Research shows that 95% of dieters end up gaining back the weight that they lost. Some dieters, about ⅔ of the 95%, gain back the weight that they lost and then some. Dieting is a predictor of short term weight loss AND long term weight gain.
Dieting also has several side effects that don’t help with the intended goal of the diet. Side effects like binge eating, developing eating disorders, eating when not hungry, emotional eating, and eating simply because food is present.
So why do we keep dieting?
It’s that initial rush. Losing those first few pounds is exhilarating and it gives you a feeling of accomplishment. For the first 6 – 12 months, a diet works. People who diet can lose 10% of their body weight during those first months. However, the weight will be back. One study examined women who lost weight during a 6-month weight loss program and found that after 5 years, the average weight of the women was 7.9 pounds heavier than their starting weight.
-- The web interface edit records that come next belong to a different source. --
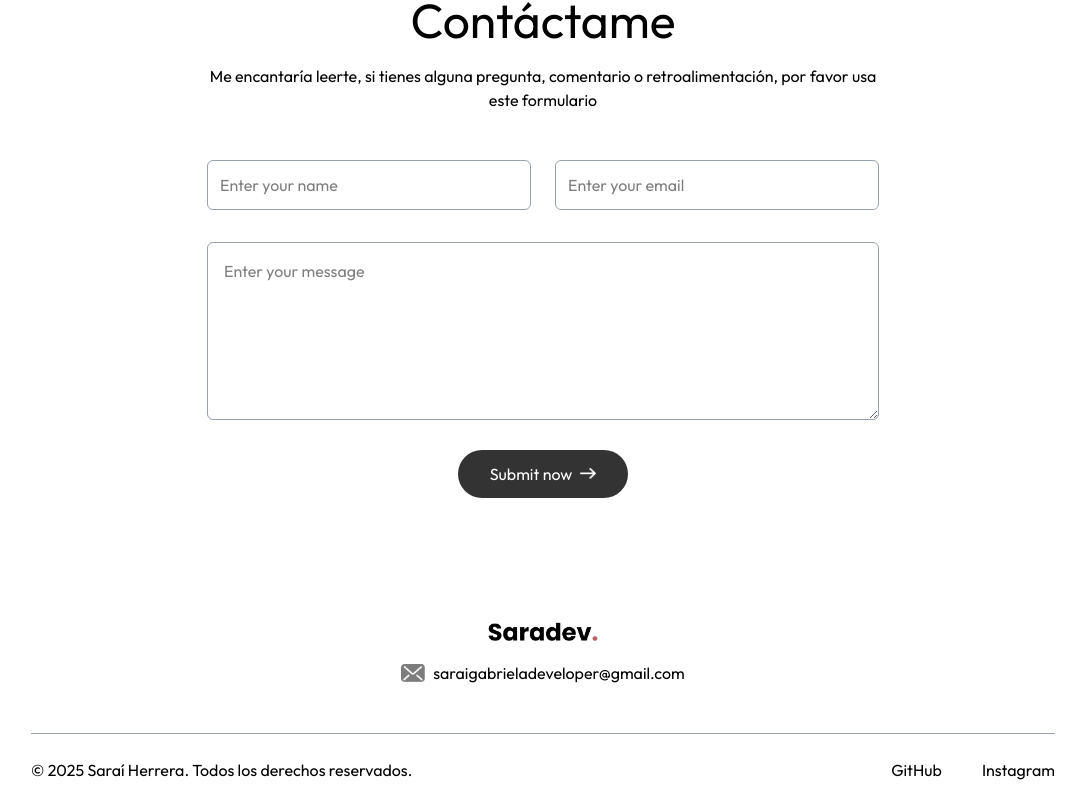
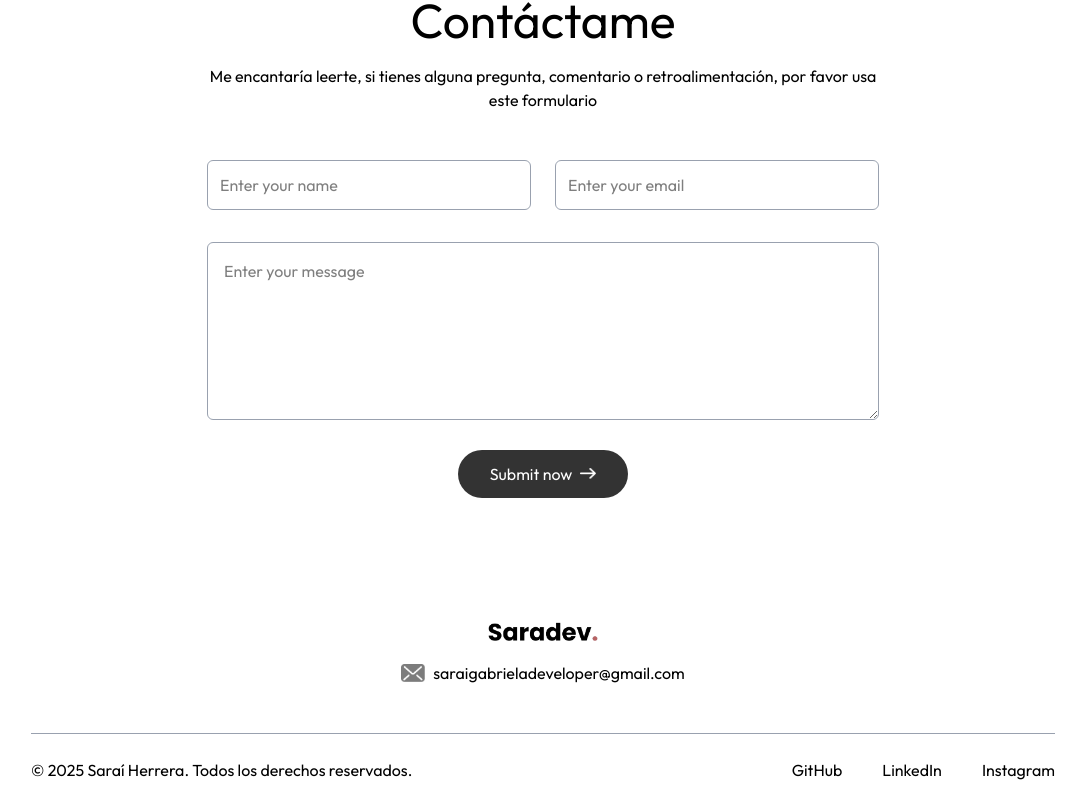
Before and after one commit to saraiherrerab/Portafolio, a Next.js app: page / in a window 1280 px wide. Shown: the part 3768-4574 px from the top of the page, without its empty margins (97-1182 px from the left). Built offline with nearby package versions, Linux system fonts and the light colour scheme; a web font is replaced by a local one.

Commit message:
Footer update

```diff
--- a/app/components/Footer.jsx
+++ b/app/components/Footer.jsx
@@ -19,6 +19,7 @@ const Footer = ({isDarkMode}) => {
         <p>© 2025 Saraí Herrera. Todos los derechos reservados.</p>
         <ul className='flex items-center gap-10 justify-center mt-4 sm:mt-0'>
             <li><a target='_blank' href='https://github.com/saraiherrerab?tab=overview&from=2025-07-01&to=2025-07-09'>GitHub</a></li>
+            <li><a target='_blank' href='https://www.linkedin.com/in/sara%C3%AD-herrera-5413012b8/'>LinkedIn</a></li>
             <li><a target='_blank' href='https://www.instagram.com/saraiherrerab/'>Instagram</a></li>
 
         </ul>
```
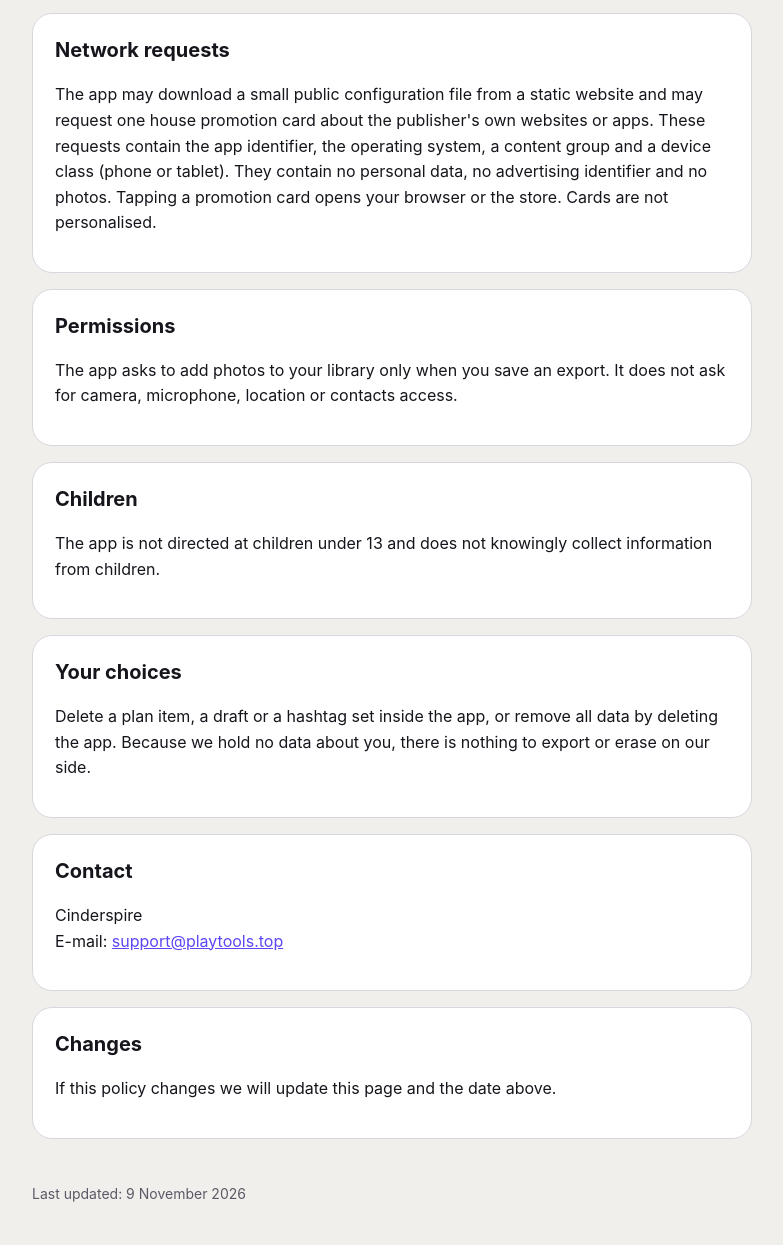
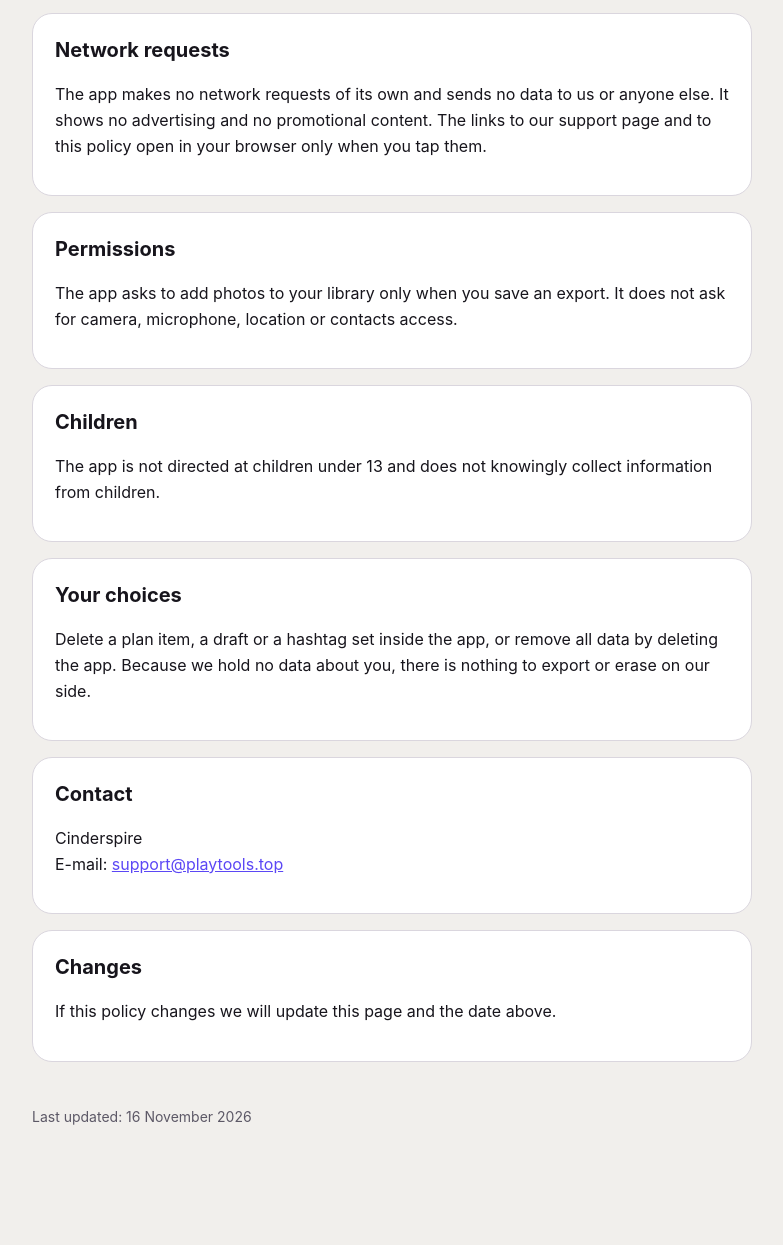
Before and after one commit to cinderspire/support, a plain HTML site: page privacy-postpreview.html in a window 1280 px wide. Shown: the part 889-2134 px from the top of the page, without its empty margins (248-1031 px from the left). After the commit the page ends 2057 px from the top, so only its background shows below. Drawn offline with Linux system fonts and the light colour scheme.

Commit message:
Post Preview Studio privacy page: text for version 1.0.0 (2)

```diff
--- a/privacy-postpreview.html
+++ b/privacy-postpreview.html
@@ -20,11 +20,11 @@ h2{margin:0 0 8px;font-size:20px}p,li{color:var(--ink)}li{margin:4px 0}.soft{col
 <li>Caption drafts and hashtag sets you write.</li>
 <li>Display choices such as the grid ratio.</li></ul>
 <p>This data is removed when you delete the app. It is not uploaded or backed up by the app.</p></section>
-<section><h2>Network requests</h2><p>The app may download a small public configuration file from a static website and may request one house promotion card about the publisher's own websites or apps. These requests contain the app identifier, the operating system, a content group and a device class (phone or tablet). They contain no personal data, no advertising identifier and no photos. Tapping a promotion card opens your browser or the store. Cards are not personalised.</p></section>
+<section><h2>Network requests</h2><p>The app makes no network requests of its own and sends no data to us or anyone else. It shows no advertising and no promotional content. The links to our support page and to this policy open in your browser only when you tap them.</p></section>
 <section><h2>Permissions</h2><p>The app asks to add photos to your library only when you save an export. It does not ask for camera, microphone, location or contacts access.</p></section>
 <section><h2>Children</h2><p>The app is not directed at children under 13 and does not knowingly collect information from children.</p></section>
 <section><h2>Your choices</h2><p>Delete a plan item, a draft or a hashtag set inside the app, or remove all data by deleting the app. Because we hold no data about you, there is nothing to export or erase on our side.</p></section>
 <section><h2>Contact</h2><p>Cinderspire<br>E-mail: <a href="mailto:support@playtools.top">support@playtools.top</a></p></section>
 <section><h2>Changes</h2><p>If this policy changes we will update this page and the date above.</p></section>
 </main>
-<footer>Last updated: 9 November 2026</footer></body></html>
+<footer>Last updated: 16 November 2026</footer></body></html>
```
Then, there’s the diet industry. The diet industry wants you to believe that your weight is a behavior that you can control. But, weight is not a behavior. It is a consequence resulting from a variety of factors such as genetics, age, gender, and lifestyle. The diet industry wants you to believe that you have direct control over every single pound because they want you to keep coming back for more diets to the tune of billions of dollars every year. Dieting promises are wrapped in messages that dieting is the answer to many things – health, happiness, illness, and more.
But if not dieting, then what?
Focus on health, not on weight. No matter a person’s size, health can be improved by making changes toward healthier habits. A study from 2012 looked at the association between healthy lifestyle habits and mortality. The healthy lifestyle habits were eating 5 or more fruits and vegetables per day, exercising regularly, moderate alcohol consumption, and not smoking. This study took the weight, based on Body Mass Index, of the individual into consideration and concluded that adopting healthy lifestyle habits decreased mortality no matter what the person’s weight happened to be. In fact, if all 4 healthy lifestyle habits were adopted, the risk of death was almost the same, regardless of weight.
Recognize that your weight does not show how healthy you are or aren’t. The number on the scale does not show the full picture of health. Is a thin person who does not eat any vegetables and who does not participate in physical activity any healthier than a larger person who exercises regularly and gets at least 5 servings of fruits and veggies per day? Absolutely not.
Center your health and wellness goals on your values. A value is a lifestyle change that you want to make because it matters to you. Why does it matter? Figure out the meaning and purpose behind the changes that you want to make. This will help you create health and wellness goals based on your values. It’s perfectly okay if this starts with a desire to lose weight. Why do you want to lose weight? Explore this question. Your why can’t be feeling words. Your why can’t be “I want to lose weight so that I feel better.” Look deeper – what is it about losing weight that would make you feel better? Maybe you feel better because when you lose weight, you’re eating better and when you eat better, you feel better. You feel better because you’re properly nourishing your body. With this lens, the value is nourishing your body. Once you identify your values, your can start making an action plan to get there.
Foster GD, Wadden TA, Kendall PC, Stunkard AJ, & Vogt RA. (1995). Psychological effects of weight loss and regain: a prospective evaluation. J Consult Cin Psychol, 64(4), 752-757.
Mann T, Tomiyama AJ, Westling, Lew AM, Samuels B, & Chatman J. (2007). Medicare’s search for effective obesity treatments: Diets are not the answer. American Psychologist, 62(3), 220-233.
Matheson E, King DE, & Everett CJ. (2012). Healthy Lifestyle Habits and Mortality in Overweight and Obese Individuals. J Am Board Fam Med, 25(1), 9-15.